= Front-end code edit data =
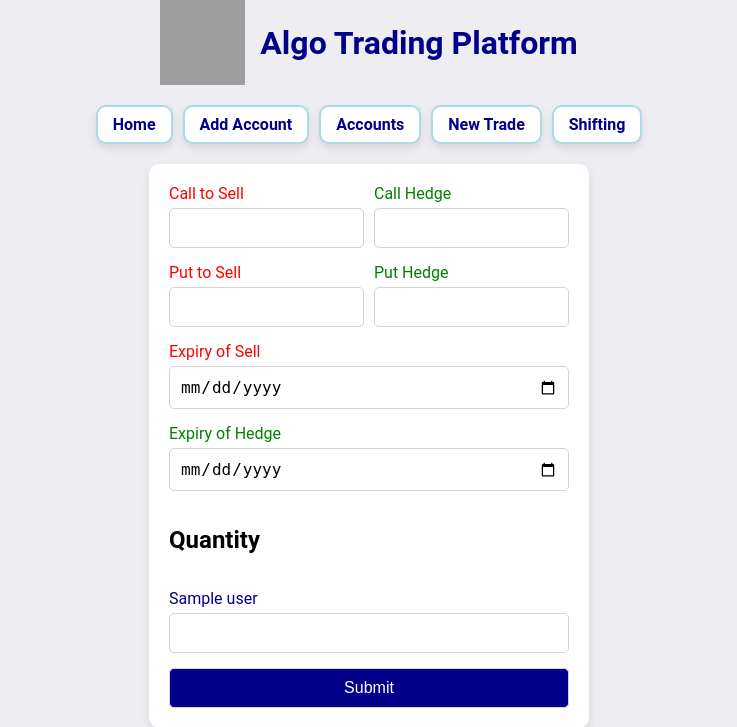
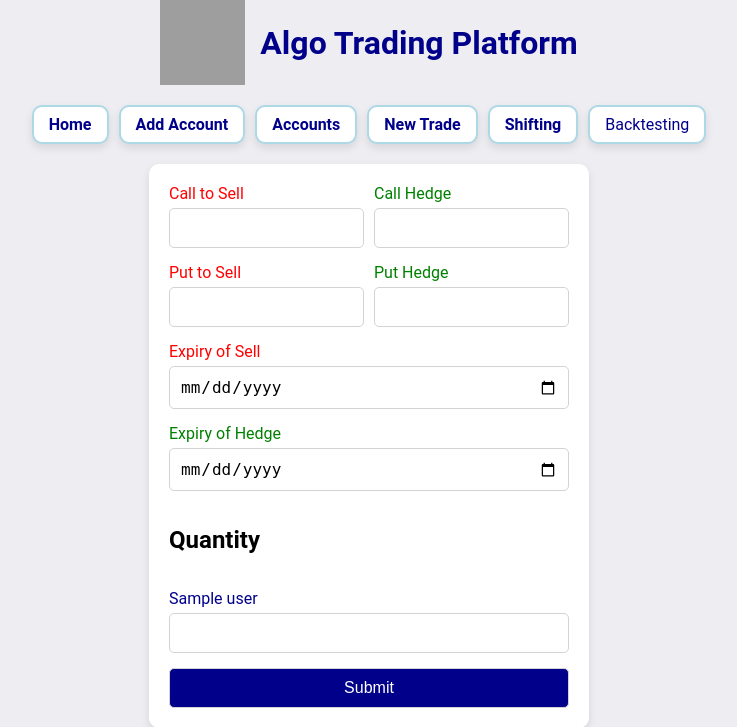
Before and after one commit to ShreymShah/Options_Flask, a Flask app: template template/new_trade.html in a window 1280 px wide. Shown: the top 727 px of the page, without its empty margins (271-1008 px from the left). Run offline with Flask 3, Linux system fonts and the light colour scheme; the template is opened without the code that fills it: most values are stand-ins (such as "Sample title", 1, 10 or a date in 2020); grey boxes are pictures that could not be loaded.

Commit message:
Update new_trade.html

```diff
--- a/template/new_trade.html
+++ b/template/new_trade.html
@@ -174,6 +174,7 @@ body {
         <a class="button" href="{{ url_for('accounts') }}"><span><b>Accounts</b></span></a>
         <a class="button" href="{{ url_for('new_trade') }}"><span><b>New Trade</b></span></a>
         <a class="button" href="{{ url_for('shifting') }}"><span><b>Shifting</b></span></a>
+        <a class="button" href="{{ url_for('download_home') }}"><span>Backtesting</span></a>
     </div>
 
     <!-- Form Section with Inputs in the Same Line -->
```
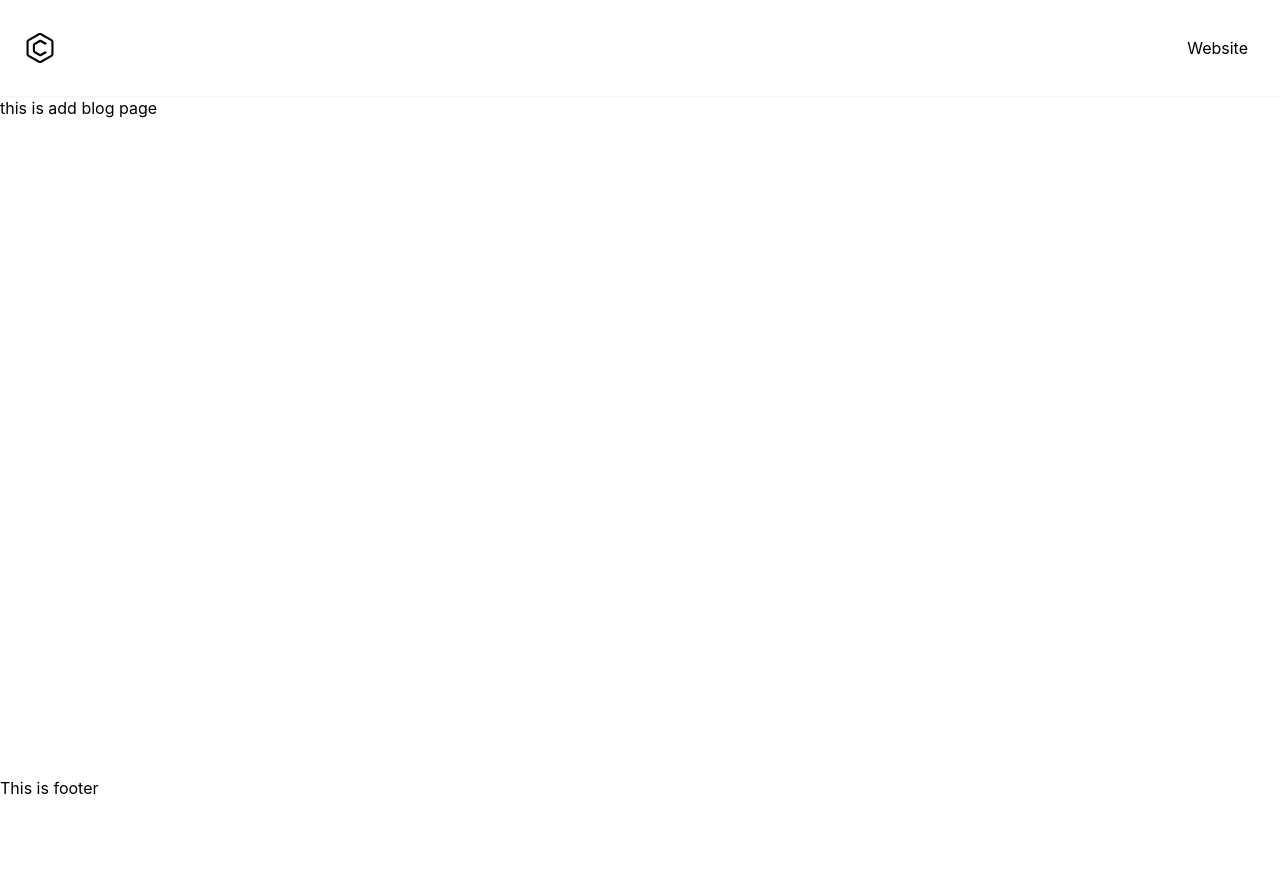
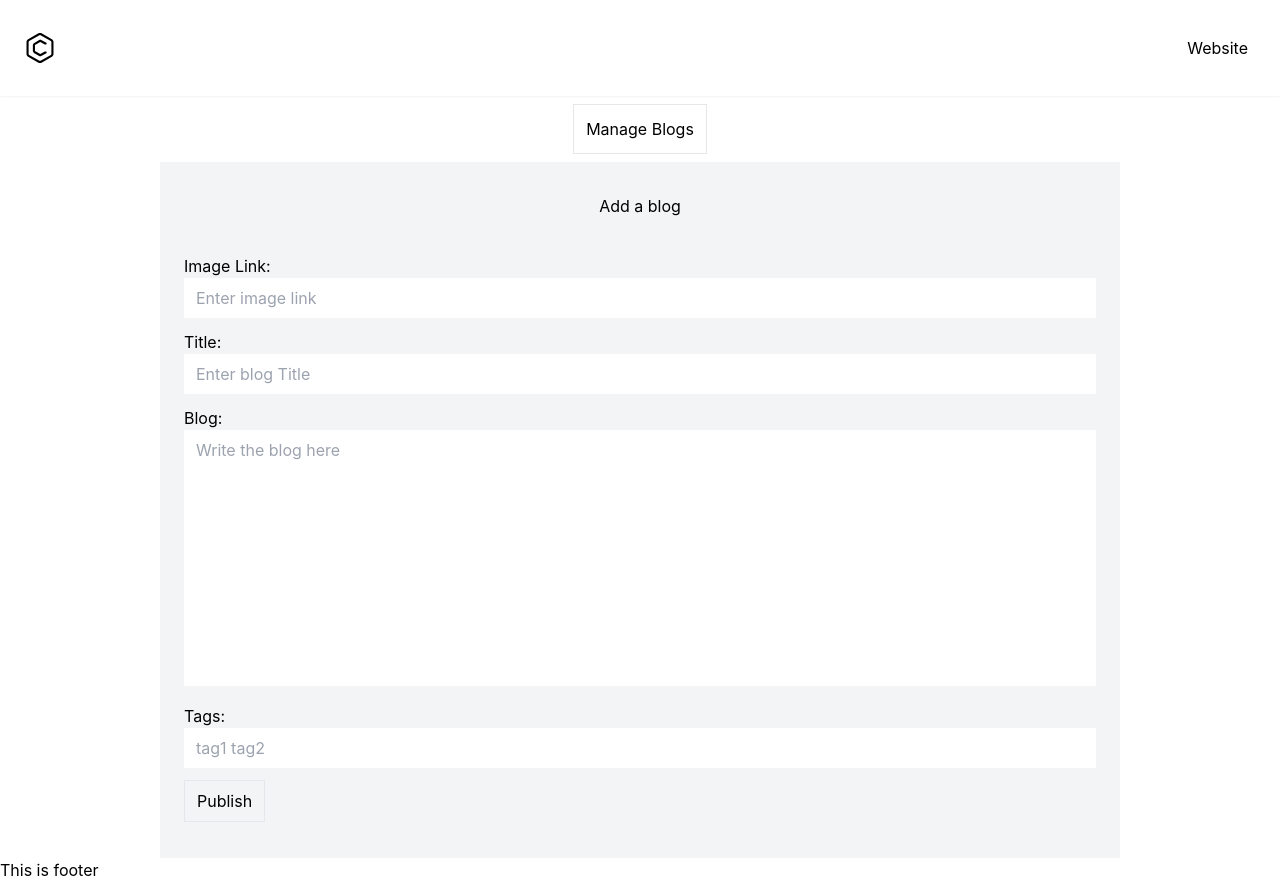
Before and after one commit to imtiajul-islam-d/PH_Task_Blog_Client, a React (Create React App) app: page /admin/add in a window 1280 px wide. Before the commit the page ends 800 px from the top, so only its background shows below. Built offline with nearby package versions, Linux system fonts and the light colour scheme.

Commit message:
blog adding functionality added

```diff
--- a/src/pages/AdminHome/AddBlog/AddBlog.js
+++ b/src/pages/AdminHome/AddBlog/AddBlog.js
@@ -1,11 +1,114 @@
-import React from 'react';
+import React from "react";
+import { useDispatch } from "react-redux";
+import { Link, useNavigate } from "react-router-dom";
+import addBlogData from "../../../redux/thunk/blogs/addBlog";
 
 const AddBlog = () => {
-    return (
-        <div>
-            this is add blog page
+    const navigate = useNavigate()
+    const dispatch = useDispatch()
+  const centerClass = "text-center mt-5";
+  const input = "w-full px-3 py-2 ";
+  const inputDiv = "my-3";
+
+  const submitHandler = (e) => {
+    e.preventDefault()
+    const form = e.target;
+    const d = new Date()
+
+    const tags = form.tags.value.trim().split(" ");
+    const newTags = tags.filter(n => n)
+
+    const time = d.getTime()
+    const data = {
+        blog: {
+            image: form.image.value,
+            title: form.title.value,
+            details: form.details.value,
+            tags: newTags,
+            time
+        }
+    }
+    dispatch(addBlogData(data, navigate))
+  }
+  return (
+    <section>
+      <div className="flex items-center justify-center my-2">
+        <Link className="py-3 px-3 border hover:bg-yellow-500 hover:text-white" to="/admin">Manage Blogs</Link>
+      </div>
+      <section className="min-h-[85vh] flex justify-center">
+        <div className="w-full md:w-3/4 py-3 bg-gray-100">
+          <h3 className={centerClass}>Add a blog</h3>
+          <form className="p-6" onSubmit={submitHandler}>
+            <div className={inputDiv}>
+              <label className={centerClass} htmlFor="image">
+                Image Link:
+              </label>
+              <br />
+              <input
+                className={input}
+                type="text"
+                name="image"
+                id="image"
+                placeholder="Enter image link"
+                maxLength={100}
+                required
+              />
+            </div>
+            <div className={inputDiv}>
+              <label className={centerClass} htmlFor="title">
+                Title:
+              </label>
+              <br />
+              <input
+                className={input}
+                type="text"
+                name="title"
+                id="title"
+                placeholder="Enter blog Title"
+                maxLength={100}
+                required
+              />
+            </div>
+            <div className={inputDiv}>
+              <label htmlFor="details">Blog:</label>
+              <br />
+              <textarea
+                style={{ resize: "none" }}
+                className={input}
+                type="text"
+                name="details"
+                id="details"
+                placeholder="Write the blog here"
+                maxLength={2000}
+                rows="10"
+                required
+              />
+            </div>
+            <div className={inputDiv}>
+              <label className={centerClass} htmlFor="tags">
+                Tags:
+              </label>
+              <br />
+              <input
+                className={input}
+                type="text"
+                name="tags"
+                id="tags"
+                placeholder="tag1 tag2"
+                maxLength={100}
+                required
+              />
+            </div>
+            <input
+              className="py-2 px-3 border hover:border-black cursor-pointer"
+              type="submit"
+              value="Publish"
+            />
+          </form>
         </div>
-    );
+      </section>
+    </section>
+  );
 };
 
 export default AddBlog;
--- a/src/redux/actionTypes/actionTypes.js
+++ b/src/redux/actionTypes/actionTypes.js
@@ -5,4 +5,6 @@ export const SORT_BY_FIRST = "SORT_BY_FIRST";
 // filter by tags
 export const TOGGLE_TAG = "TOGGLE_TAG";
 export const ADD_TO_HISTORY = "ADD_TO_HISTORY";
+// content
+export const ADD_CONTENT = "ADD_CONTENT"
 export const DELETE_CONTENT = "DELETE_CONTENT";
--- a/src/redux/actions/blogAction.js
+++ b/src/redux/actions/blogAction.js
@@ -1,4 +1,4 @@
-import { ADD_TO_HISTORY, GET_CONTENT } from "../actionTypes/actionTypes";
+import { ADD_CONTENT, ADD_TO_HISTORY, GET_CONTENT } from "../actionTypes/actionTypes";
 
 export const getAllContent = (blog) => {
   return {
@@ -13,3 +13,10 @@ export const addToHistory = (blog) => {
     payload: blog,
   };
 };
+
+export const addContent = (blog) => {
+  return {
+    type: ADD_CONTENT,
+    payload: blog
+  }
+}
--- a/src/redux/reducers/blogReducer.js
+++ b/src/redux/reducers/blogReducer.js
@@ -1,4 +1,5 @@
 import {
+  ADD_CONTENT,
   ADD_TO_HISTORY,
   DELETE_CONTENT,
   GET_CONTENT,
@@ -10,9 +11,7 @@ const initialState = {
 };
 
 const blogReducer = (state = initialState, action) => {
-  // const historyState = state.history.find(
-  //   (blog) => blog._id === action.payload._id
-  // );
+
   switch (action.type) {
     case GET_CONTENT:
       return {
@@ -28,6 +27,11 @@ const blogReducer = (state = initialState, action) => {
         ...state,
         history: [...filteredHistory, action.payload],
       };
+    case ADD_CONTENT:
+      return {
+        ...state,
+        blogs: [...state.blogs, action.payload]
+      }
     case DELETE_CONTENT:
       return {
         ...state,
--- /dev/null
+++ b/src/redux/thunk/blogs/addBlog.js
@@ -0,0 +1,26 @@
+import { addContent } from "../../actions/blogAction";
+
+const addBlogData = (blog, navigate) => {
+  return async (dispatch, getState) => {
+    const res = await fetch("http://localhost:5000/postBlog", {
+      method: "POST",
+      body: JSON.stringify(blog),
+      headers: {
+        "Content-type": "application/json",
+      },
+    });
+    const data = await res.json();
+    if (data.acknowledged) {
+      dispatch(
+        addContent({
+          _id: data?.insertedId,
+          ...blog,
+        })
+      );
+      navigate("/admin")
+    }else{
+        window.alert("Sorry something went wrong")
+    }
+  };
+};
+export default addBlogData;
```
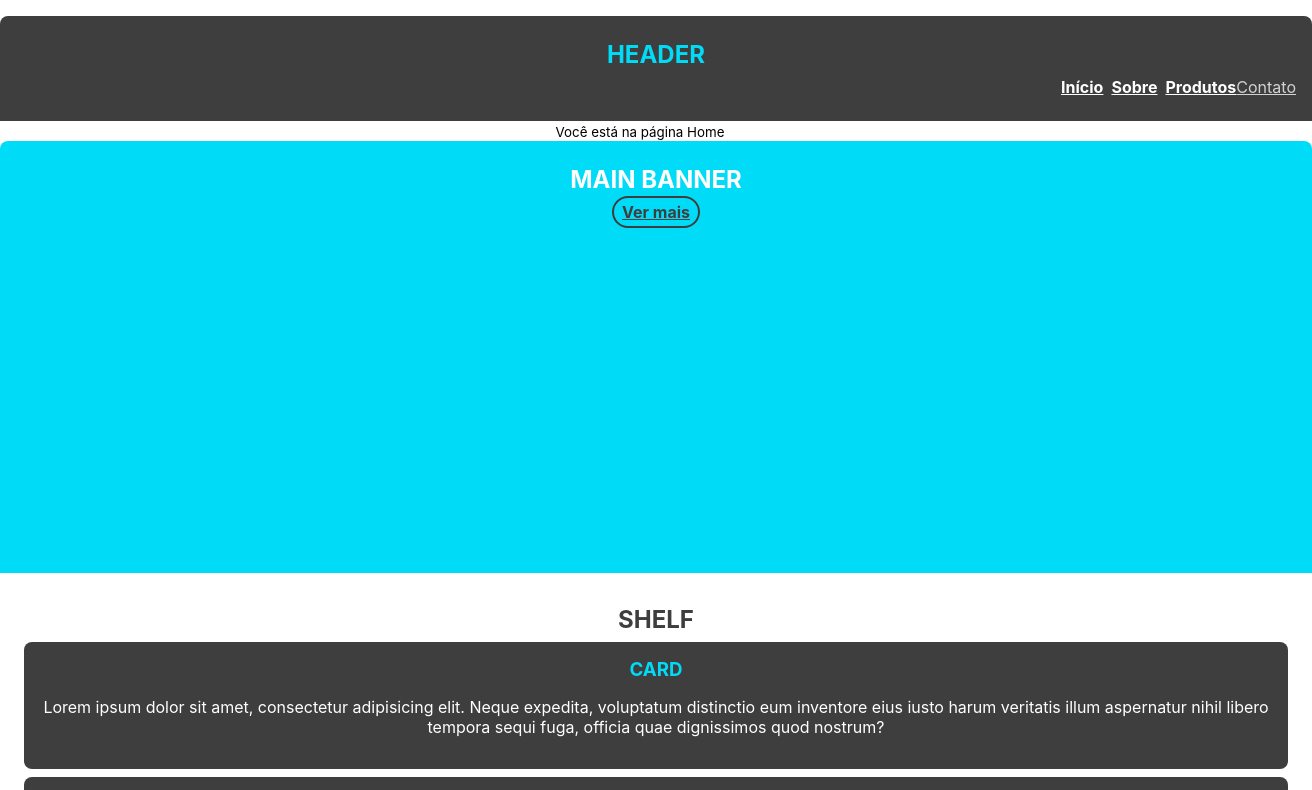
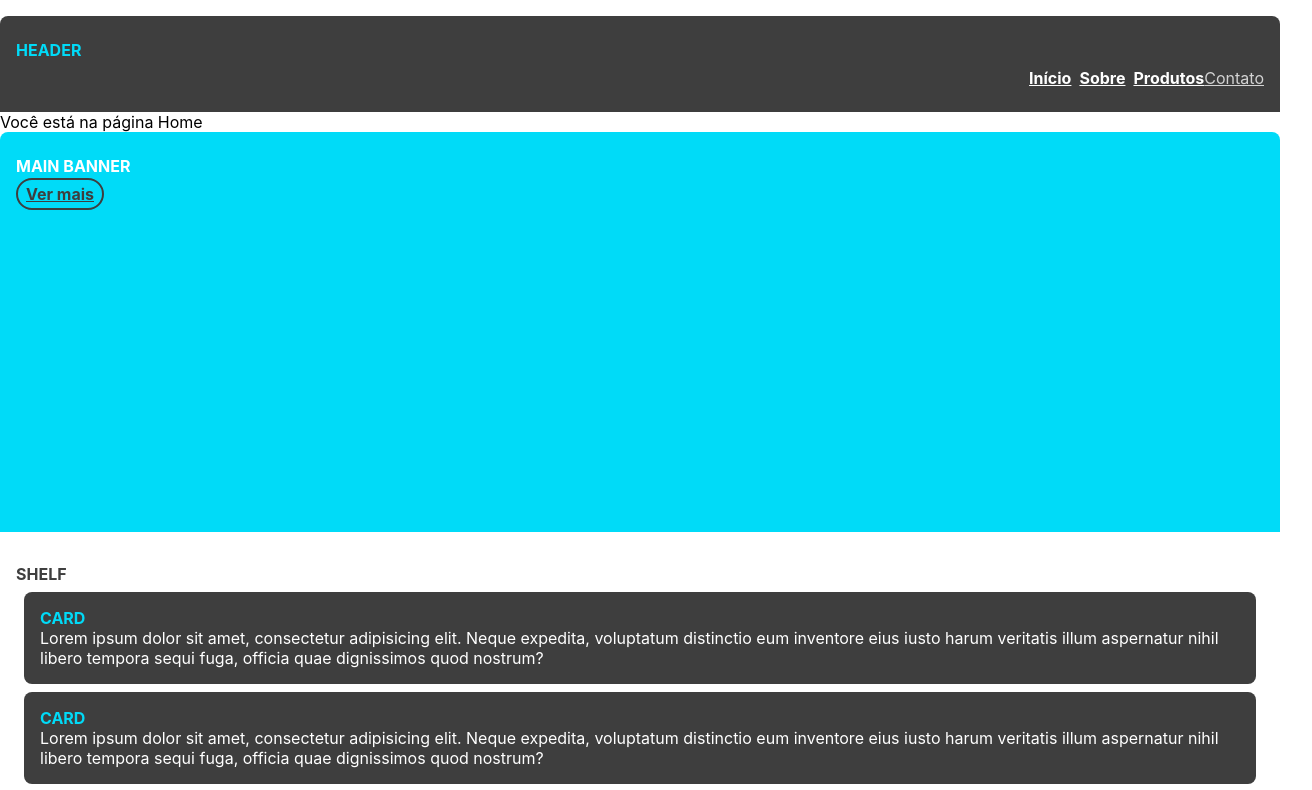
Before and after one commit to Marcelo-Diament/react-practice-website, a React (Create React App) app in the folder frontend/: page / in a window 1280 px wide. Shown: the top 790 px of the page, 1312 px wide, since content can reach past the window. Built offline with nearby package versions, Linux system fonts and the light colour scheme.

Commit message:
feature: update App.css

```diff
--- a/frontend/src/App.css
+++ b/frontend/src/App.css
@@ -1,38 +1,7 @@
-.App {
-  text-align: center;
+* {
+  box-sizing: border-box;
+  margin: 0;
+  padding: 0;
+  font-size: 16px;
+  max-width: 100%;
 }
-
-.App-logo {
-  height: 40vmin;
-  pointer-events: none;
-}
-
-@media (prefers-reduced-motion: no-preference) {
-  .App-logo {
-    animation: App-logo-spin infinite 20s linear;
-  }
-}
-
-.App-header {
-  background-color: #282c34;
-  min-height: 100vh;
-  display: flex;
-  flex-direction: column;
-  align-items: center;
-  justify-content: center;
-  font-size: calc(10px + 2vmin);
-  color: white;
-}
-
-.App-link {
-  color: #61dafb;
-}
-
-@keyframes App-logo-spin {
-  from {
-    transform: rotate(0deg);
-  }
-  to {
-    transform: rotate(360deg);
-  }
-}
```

= The task =
Copy every line of the data where "color" is found.

= Output below =
-  background-color: #282c34;
-  color: white;
-  color: #61dafb;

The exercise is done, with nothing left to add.